Plan to Cut Off Clinics’ Funds Called Illogical
Calling on the hot line was a tearful, stammering 15-year-old girl with gonorrhea.
She was coaxed into visiting T.H.E. Clinic for Women in Los Angeles, where she had a medical exam and was given antibiotics to cure her condition. She also got her first birth control device.
The teen-ager was one of more than 500,000 young females statewide who last year visited hundreds of state-supported family planning clinics that are scheduled to lose their funding in July under Gov. George Deukmejian’s newly proposed state budget.
Health care advocates denounced the governor’s plan Wednesday. They defended the state’s expenditure of $36.2 million--by far the largest source of support for family planning services--as one of the state health department’s most cost-effective programs.
“I thought we’d gotten past this kind of illogical cutting of programs that are so cost-effective,” said Sylvia Drew Ivie, executive director of T.H.E. Clinic on Martin Luther King Jr. Boulevard in the Crenshaw area.
Her clinic receives about $300,000 a year in state family planning funds to pay for birth control supplies, exams, counseling and testing for sexually transmitted diseases in more than 3,000 low-income females, who are mostly Asian, black and Latino.

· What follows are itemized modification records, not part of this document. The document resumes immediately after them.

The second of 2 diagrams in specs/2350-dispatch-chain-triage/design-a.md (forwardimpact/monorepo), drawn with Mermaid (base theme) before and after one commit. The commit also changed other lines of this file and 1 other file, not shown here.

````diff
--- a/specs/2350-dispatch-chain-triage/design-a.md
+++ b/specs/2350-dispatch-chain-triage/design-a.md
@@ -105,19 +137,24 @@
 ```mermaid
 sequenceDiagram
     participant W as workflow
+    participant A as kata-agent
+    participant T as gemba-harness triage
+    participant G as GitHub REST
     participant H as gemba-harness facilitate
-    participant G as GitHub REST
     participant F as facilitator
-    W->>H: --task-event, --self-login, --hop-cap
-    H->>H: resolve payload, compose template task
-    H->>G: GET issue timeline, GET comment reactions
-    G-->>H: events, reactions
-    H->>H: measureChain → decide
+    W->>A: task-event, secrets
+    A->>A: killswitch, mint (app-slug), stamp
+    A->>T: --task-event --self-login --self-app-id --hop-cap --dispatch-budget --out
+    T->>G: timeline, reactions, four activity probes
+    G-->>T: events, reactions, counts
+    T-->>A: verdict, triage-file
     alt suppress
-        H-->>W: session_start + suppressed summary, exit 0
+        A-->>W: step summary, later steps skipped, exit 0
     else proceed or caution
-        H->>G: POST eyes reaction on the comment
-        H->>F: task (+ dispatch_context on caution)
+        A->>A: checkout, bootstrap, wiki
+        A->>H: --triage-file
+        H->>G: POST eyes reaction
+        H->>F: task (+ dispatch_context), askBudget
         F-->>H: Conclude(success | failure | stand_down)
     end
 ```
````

None of these state funds may be used for abortions, although some clinics do provide abortion referrals.
“We save the taxpayers an enormous amount of money by helping women prevent unwanted births through birth control,” Ivie said.

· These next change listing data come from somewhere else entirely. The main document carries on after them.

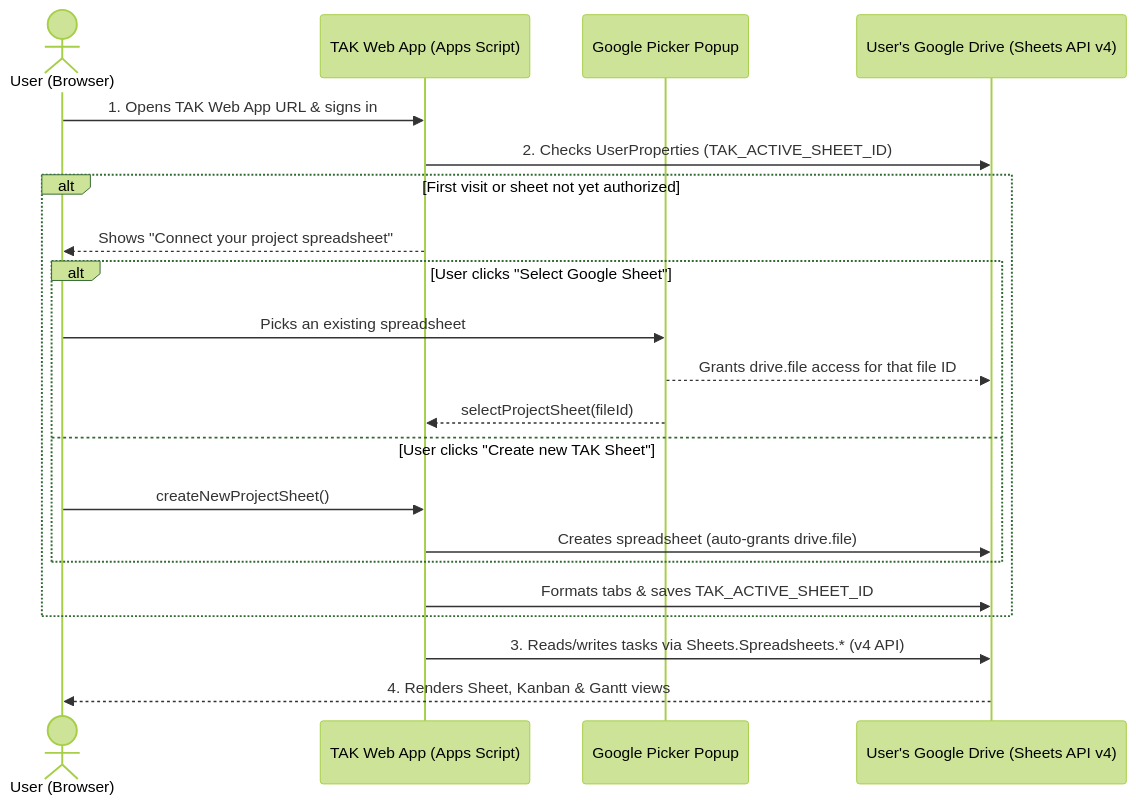
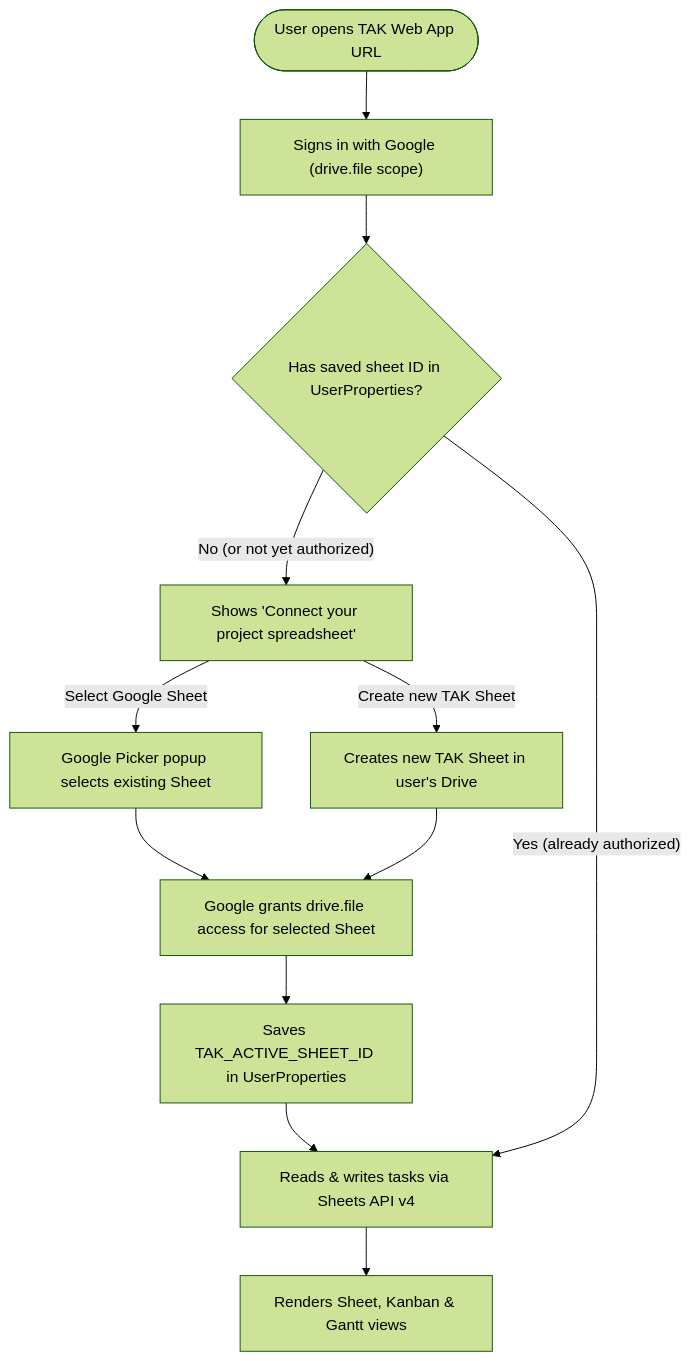
One commit to martingrossman/TAK changed the diagram in docs/OPTION2_SHARING_GUIDE.md. Above: the diagram before and after it, drawn with Mermaid (forest theme).

Commit message:
docs: replace sequenceDiagram alt block with clean flowchart TD

````diff
--- a/docs/OPTION2_SHARING_GUIDE.md
+++ b/docs/OPTION2_SHARING_GUIDE.md
@@ -10,24 +10,17 @@
 ```mermaid
-sequenceDiagram
-    actor User as User (Browser)
-    participant App as TAK Web App (Apps Script)
-    participant Picker as Google Picker Popup
-    participant Drive as User's Google Drive (Sheets API v4)
+flowchart TD
+    User(["User opens TAK Web App URL"]) --> Auth["Signs in with Google (drive.file scope)"]
+    Auth --> Check{"Has saved sheet ID in UserProperties?"}
 
-    User->>App: 1. Opens TAK Web App URL & signs in
-    App->>Drive: 2. Checks UserProperties (TAK_ACTIVE_SHEET_ID)
-    alt First visit or sheet not yet authorized
-        App-->>User: Shows "Connect your project spreadsheet"
-        alt User clicks "Select Google Sheet"
-            User->>Picker: Picks an existing spreadsheet
-            Picker-->>Drive: Grants drive.file access for that file ID
-            Picker-->>App: selectProjectSheet(fileId)
-        else User clicks "Create new TAK Sheet"
-            User->>App: createNewProjectSheet()
-            App->>Drive: Creates spreadsheet (auto-grants drive.file)
-        end
-        App->>Drive: Formats tabs & saves TAK_ACTIVE_SHEET_ID
-    end
-    App->>Drive: 3. Reads/writes tasks via Sheets.Spreadsheets.* (v4 API)
-    Drive-->>User: 4. Renders Sheet, Kanban & Gantt views
+    Check -- "No (or not yet authorized)" --> Prompt["Shows 'Connect your project spreadsheet'"]
+    Prompt -- "Select Google Sheet" --> Picker["Google Picker popup selects existing Sheet"]
+    Prompt -- "Create new TAK Sheet" --> Create["Creates new TAK Sheet in user's Drive"]
+
+    Picker --> Grant["Google grants drive.file access for selected Sheet"]
+    Create --> Grant
+    Grant --> SaveProp["Saves TAK_ACTIVE_SHEET_ID in UserProperties"]
+    SaveProp --> Ready["Reads & writes tasks via Sheets API v4"]
+
+    Check -- "Yes (already authorized)" --> Ready
+    Ready --> Views["Renders Sheet, Kanban & Gantt views"]
 ```
````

Without the state funds, she said, services at T.H.E. Clinic, founded in 1972, would be “devastated.” Statewide, these cuts will cause “more unwanted pregnancies, less prenatal care and a higher infant mortality rate,” she said.
Planned Parenthood officials in Sacramento said that it has been shown that $6 in medical care and social services is saved for every $1 spent on family planning services, according to a study by the Institute for Health Policy Studies at the University of California. Planned Parenthood’s 90 clinics statewide receive about a quarter of the state’s family planning funds, spokesman David Alois said.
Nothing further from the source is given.